The humanitarian situation worsened following the Taliban takeover of the country in August last year. Due to political and policy differences with the Taliban, the US suspended cash flow to Afghanistan; the country has depended on foreign financial assistance for the past twenty years. The Biden administration has also seized Afghanistan’s roughly $9.5 billion worth of assets and imposed financial sanctions on the Taliban regime, thus, plunging the economy into a canyon of high inflation, joblessness and exponential proliferation of drug cartels ─ which are minting money in strategic alliance with the Taliban whose major source of financial survival is opium.
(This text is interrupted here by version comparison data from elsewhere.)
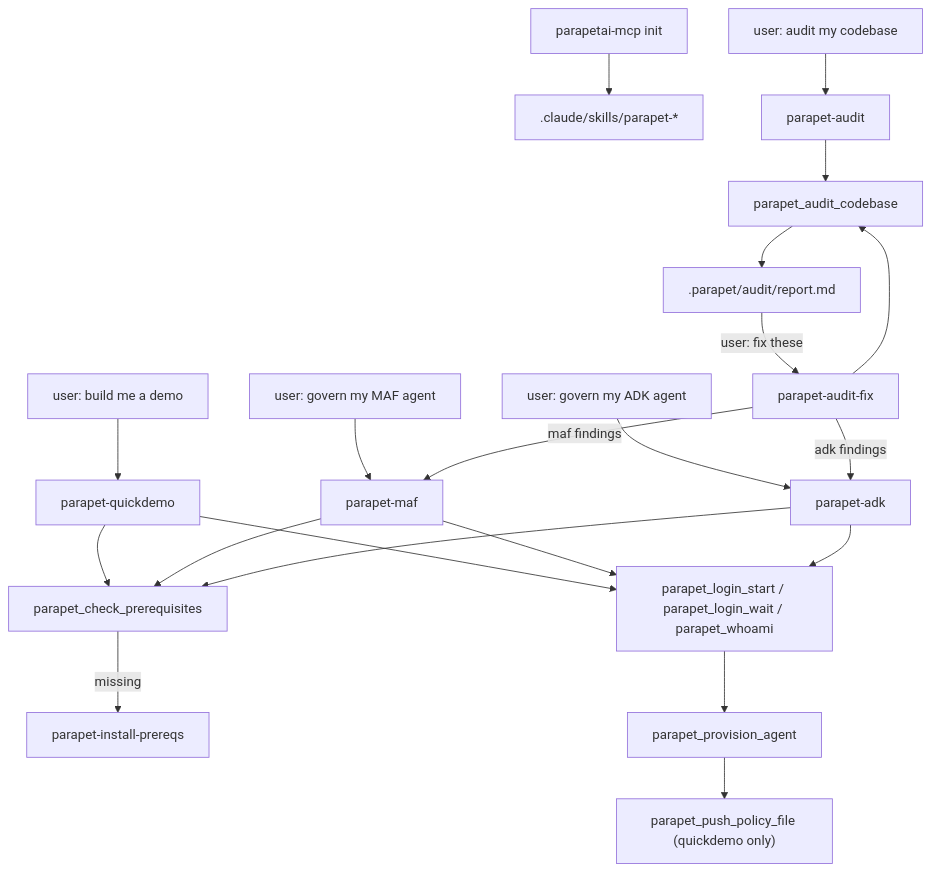
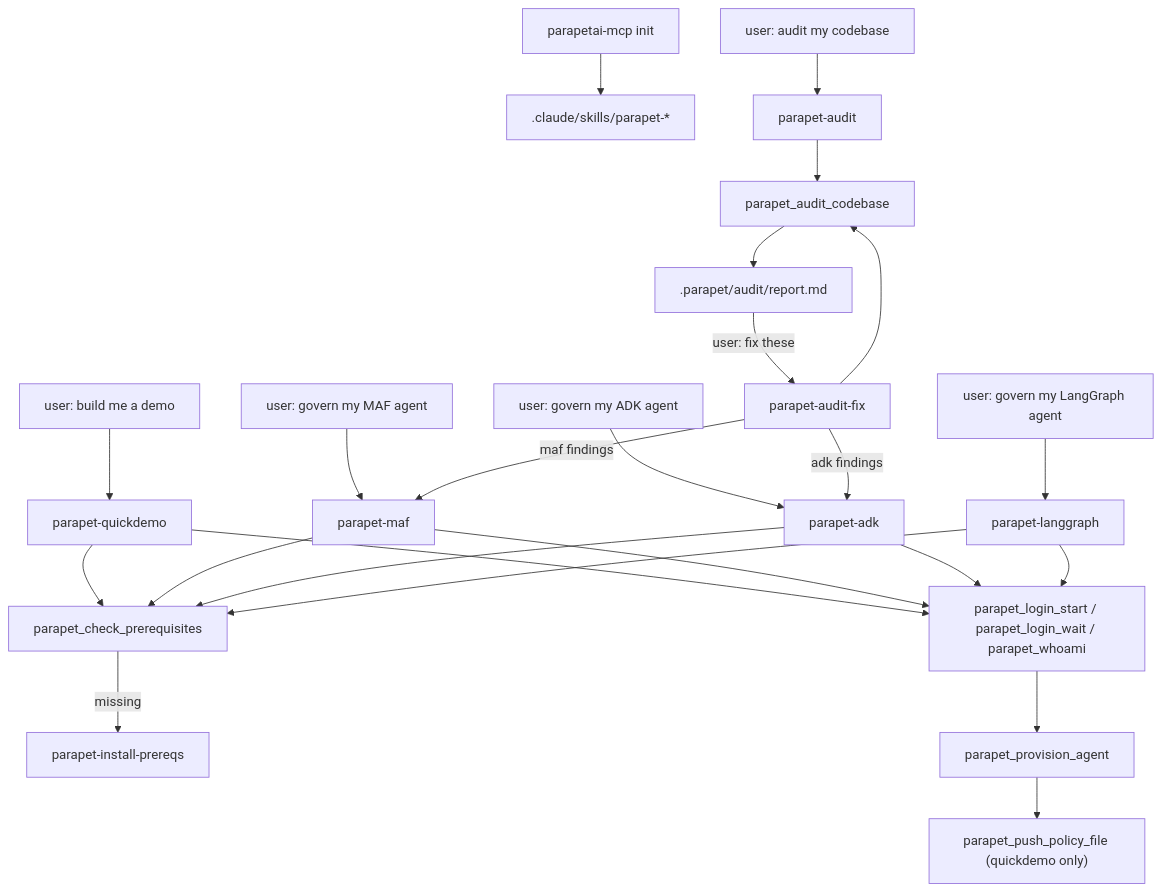
The diagram in docs/cli/skills.md (Parapet-run/parapet-agenticai-sdk), drawn with Mermaid before and after one commit. The commit also changed other lines of this file and 9 other files, not shown here.

````diff
--- a/docs/cli/skills.md
+++ b/docs/cli/skills.md
@@ -99,23 +114,26 @@
 ```mermaid
 graph TD
     A["parapetai-mcp init"] --> B[".claude/skills/parapet-*"]
     C["user: build me a demo"] --> D[parapet-quickdemo]
     E["user: govern my MAF agent"] --> F[parapet-maf]
     G["user: govern my ADK agent"] --> H[parapet-adk]
+    S["user: govern my LangGraph agent"] --> T[parapet-langgraph]
     N["user: audit my codebase"] --> O[parapet-audit]
     D --> I[parapet_check_prerequisites]
     F --> I
     H --> I
+    T --> I
     I -->|missing| J[parapet-install-prereqs]
     D --> K["parapet_login_start / parapet_login_wait / parapet_whoami"]
     F --> K
     H --> K
+    T --> K
     K --> L[parapet_provision_agent]
     L --> M["parapet_push_policy_file (quickdemo only)"]
     O --> P[parapet_audit_codebase]
     P --> Q[".parapet/audit/report.md"]
     Q -->|"user: fix these"| R[parapet-audit-fix]
     R -->|"maf findings"| F
     R -->|"adk findings"| H
     R --> P
 ```
````
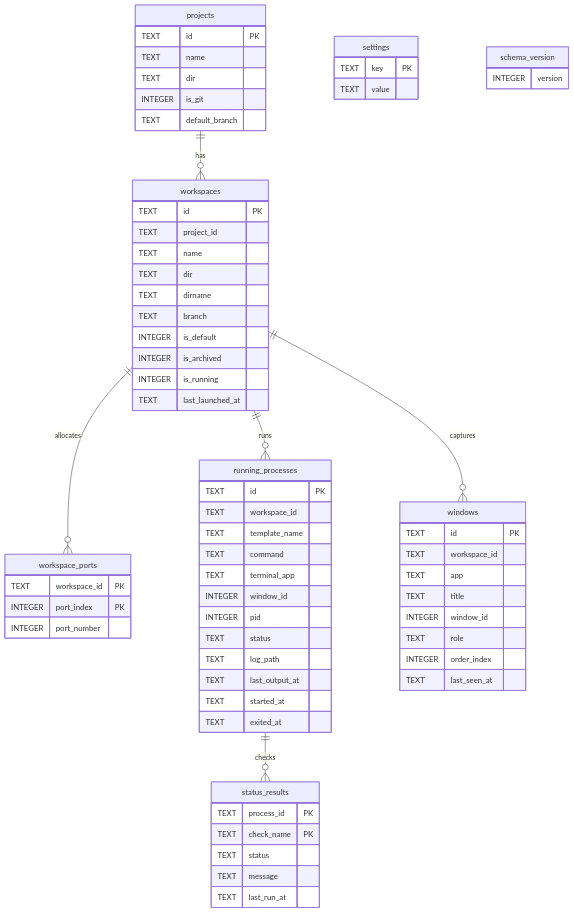
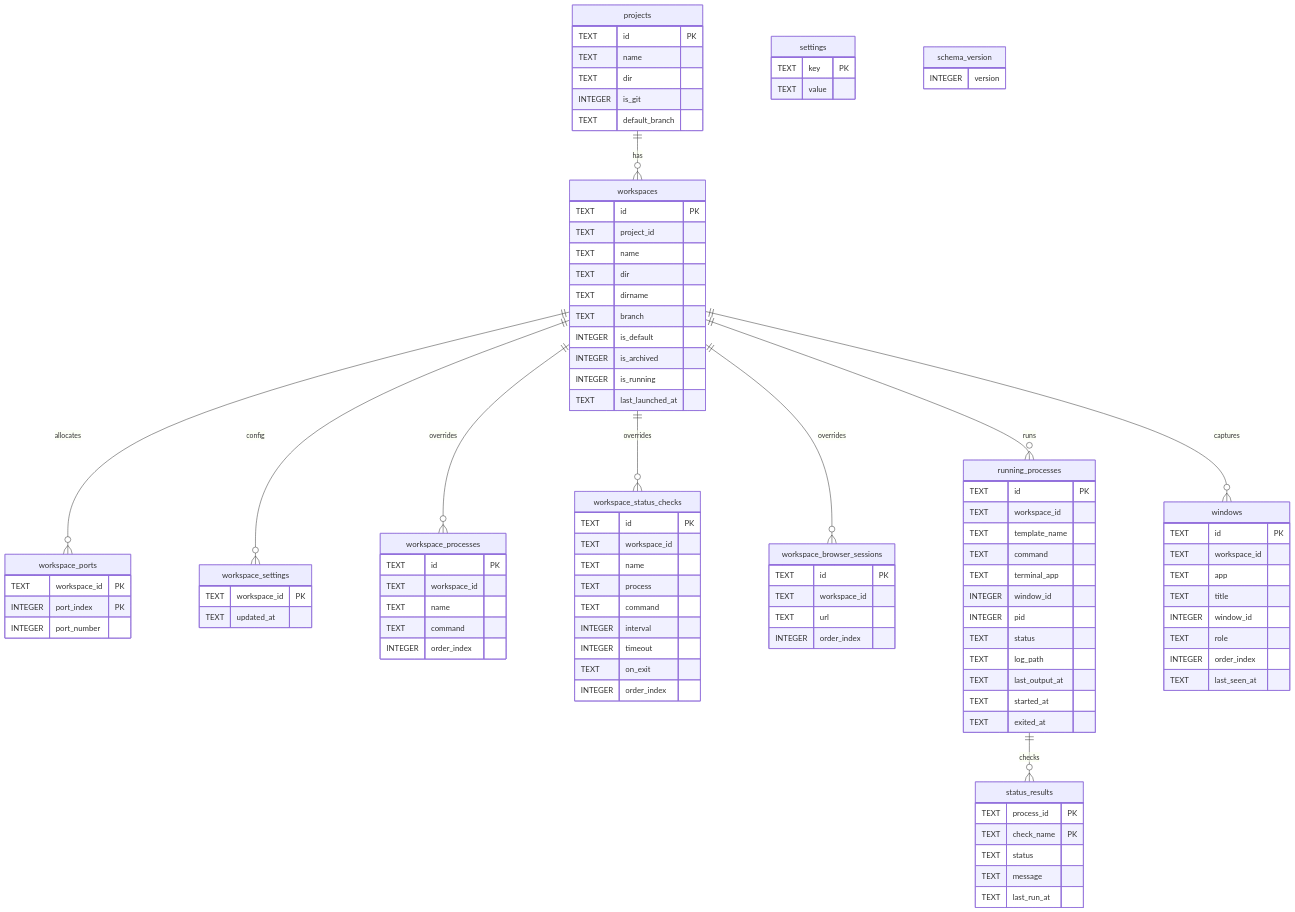
The second of 5 diagrams in docs/architecture.md (yogesh-dhande/spaces), drawn with Mermaid before and after one commit. The commit also changed other lines of this file and 12 other files, not shown here.

Commit message:
Store workspace settings in db

```diff
--- a/docs/architecture.md
+++ b/docs/architecture.md
@@ -51,6 +58,10 @@
 erDiagram
   projects ||--o{ workspaces : has
   workspaces ||--o{ workspace_ports : allocates
+  workspaces ||--o{ workspace_settings : config
+  workspaces ||--o{ workspace_processes : overrides
+  workspaces ||--o{ workspace_status_checks : overrides
+  workspaces ||--o{ workspace_browser_sessions : overrides
   workspaces ||--o{ running_processes : runs
   running_processes ||--o{ status_results : checks
   workspaces ||--o{ windows : captures
@@ -80,6 +91,38 @@
     TEXT workspace_id PK
     INTEGER port_index PK
     INTEGER port_number
+  }
+
+  workspace_settings {
+    TEXT workspace_id PK
+    TEXT updated_at
+  }
+
+  workspace_processes {
+    TEXT id PK
+    TEXT workspace_id
+    TEXT name
+    TEXT command
+    INTEGER order_index
+  }
+
+  workspace_status_checks {
+    TEXT id PK
+    TEXT workspace_id
+    TEXT name
+    TEXT process
+    TEXT command
+    INTEGER interval
+    INTEGER timeout
+    TEXT on_exit
+    INTEGER order_index
+  }
+
+  workspace_browser_sessions {
+    TEXT id PK
+    TEXT workspace_id
+    TEXT url
+    INTEGER order_index
   }
 
   running_processes {
```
Pakistan has urged the United States and other western countries to engage with the Taliban on a humanitarian basis, in order to prevent the country from falling into a protracted humanitarian crisis. Islamabad ought to engage the US and its allies more meaningfully to seek financial, if not political, support for the poverty-stricken Afghanistan. Moreover, Pakistan needs to follow up with the Organisation of Islamic Cooperation (OIC) in terms of managing money for the recently established Humanitarian Fund for Afghanistan.
Pakistan’s own economy is not in a good shape, but despite that it ought to diplomatically urge rich Muslim countries such as Saudi Arabia to lead this initiative. The Saudis, having strategic competition with Qatar, may find an opportunity to establish a meaningful presence in this part of Asia. Last but not the least, Pakistan ought to urge Russia and China to financially support the Afghans. Pakistan must prioritise bilateral and multilateral trade with Afghanistan. Both Kabul and Islamabad need to understand each other’s sensibilities. Finally, Pakistan needs to focus on the Central Asian states, which recently indicated their geo-economic interests in India, which is the largest market in the region after China. To help Afghanistan ameliorate its humanitarian crisis, there is no harm in engaging the Central Asian countries via Moscow or Beijing. Until Afghanistan’s neighbours come on board, structural issues will only linger.